This is still well below the UK minimum wage for people aged over 23, which is £8.91 per hour (£9.50 from April). However, the £5.50 figure is said to be in line with international maritime standards.
It is currently possible for companies which use UK ports to register their ships in other countries, enabling them to pay their staff less than minimum wage. Some of P&O’s ferries are registered in Cyprus.
UK minimum wage legislation was extended to most shipping companies in British waters in October 2020, but this did not include ferries.
Transport Secretary Grant Shapps has now encouraged ports to prevent ferries from docking if their crew is paid less than the British minimum wage, and has announced plans to enshrine this in law.
However, ports have warned that this is an “unworkable” solution, with Richard Ballantyne of the British Ports Association saying: “We would suggest that ports are not the competent authorities to enforce rules on employee salaries or working conditions in the shipping industry.”
Mr Shapps has also outlined plans to create “minimum wage corridors” on ferry routes involving UK ports in discussion with partner countries such as France.

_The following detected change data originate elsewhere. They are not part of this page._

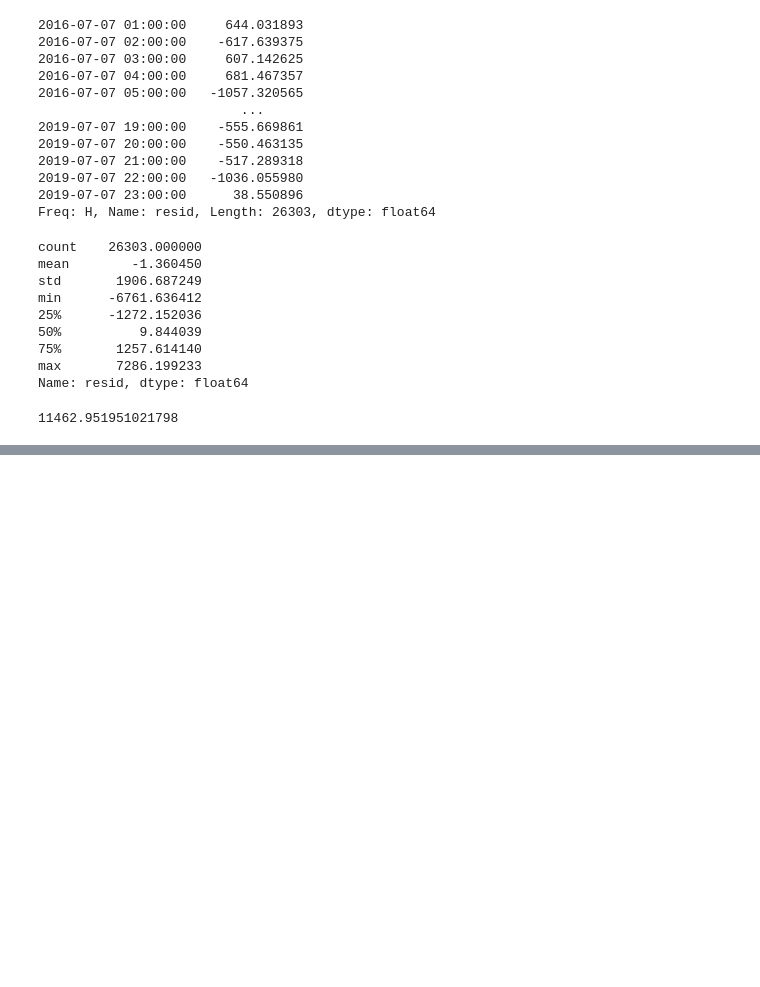
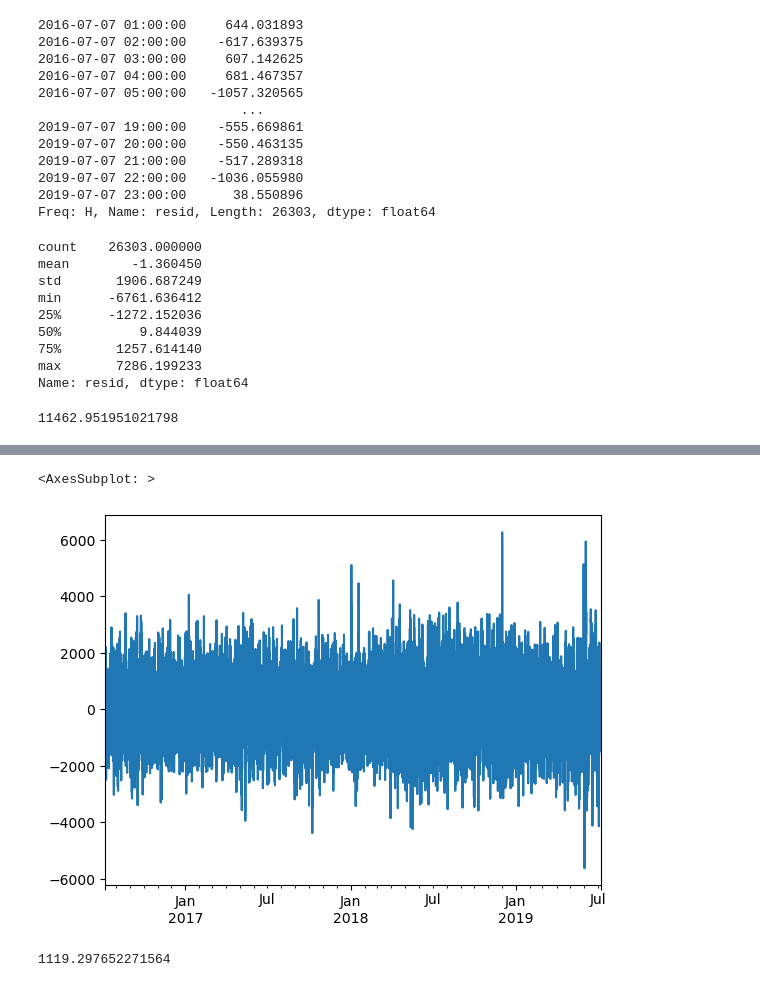
Before and after one commit to JacksonCorley/water_well_pump_optimization, a Jupyter notebook: demand.ipynb, the cells around one changed output, grey strips where cells are left out. Saved outputs shown, nothing was run; the diff lists cells and outputs as text; code cells hidden in the pictures; blank space fills up the shorter version.

Commit message:
added ets model

```diff
--- a/demand.ipynb
+++ b/demand.ipynb
@@ -123,5 +247,6 @@ def forecast(hist: pd.DataFrame, start:str, end:str):
 # %%
 south = MSTL(final_data['south_total_flow'], periods=(24, 24*7)).fit()
+north = MSTL(final_data['north_total_flow'], periods=(24, 24*7)).fit()
 # %%
 fig = south.plot()
 # %% [output]
@@ -229,0 +359,11 @@ south_hat.loc['2017-01-01 02:00:00':'2017-01-01 05:00:00']
+# %%
+# ETS
+model = ETSModel(
+    north.resid,
+    error="add",
+    trend="add",
+    seasonal="add",
+    damped_trend=False,
+    seasonal_periods=24,
+)
+fit = model.fit()
@@ -229,0 +388,9 @@ south_hat.loc['2017-01-01 02:00:00':'2017-01-01 05:00:00']
+# %%
+fit.fittedvalues.plot(label="statsmodels fit")
+# %% [output]
+<AxesSubplot: >
+[figure, added]
+# %%
+np.sqrt(np.mean(fit.resid**2))
+# %% [output]
+1119.297652271564
```
Also changed, not shown: parts of 18 cells of this notebook, 1 other file.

When it emerged that P&O’s agency workers were receiving less than minimum wage, a spokesperson for the transport and environment branch of France’s Force Ouvrière (FO) union, FEETS FO told The Connexion: “Unfortunately these hourly rates are not in the least bit surprising in the deregulated sector which is the maritime transport industry.”
Even in 2014, the late Bob Crow, who was then the leader of the RMT, criticised the “super-exploitation of foreign nationals in the British shipping industry…a massive scandal that the political elite want to keep quiet.”
These comments were related to Condor Ferries, which the union claimed was paying its foreign agency workers as little as £2.40 an hour.
Irish Ferries also came under fire in 2005, when it proposed to sack 543 crew members – although this time with prior consultation – and replace them with agency workers from eastern Europe and re-register its vessels in Cyprus.
This led to a protracted dispute between the company management and trade unions, and Irish Ferries sailings were suspended for three weeks.
The issue was eventually resolved but Irish Ferries was still allowed to outsource its crews and register its ships in Cyprus and to offer lower wages compared to what was paid previously.
Unions however managed to secure a settlement which obliged the company to maintain at least Irish minimum wage standards for the new workers, requiring it to pay double what it had initially proposed. The firm also offered to keep up to 48 original workers on at their existing salaries.
Irish Ferries did not wish to respond to The Connexion’s requests for comment on their current practices with regards to ship registration and wages.
Department for Transport statistics show that less than 15% of people working for UK-based ferry operators are British – excluding officers – and more than three quarters come from overseas.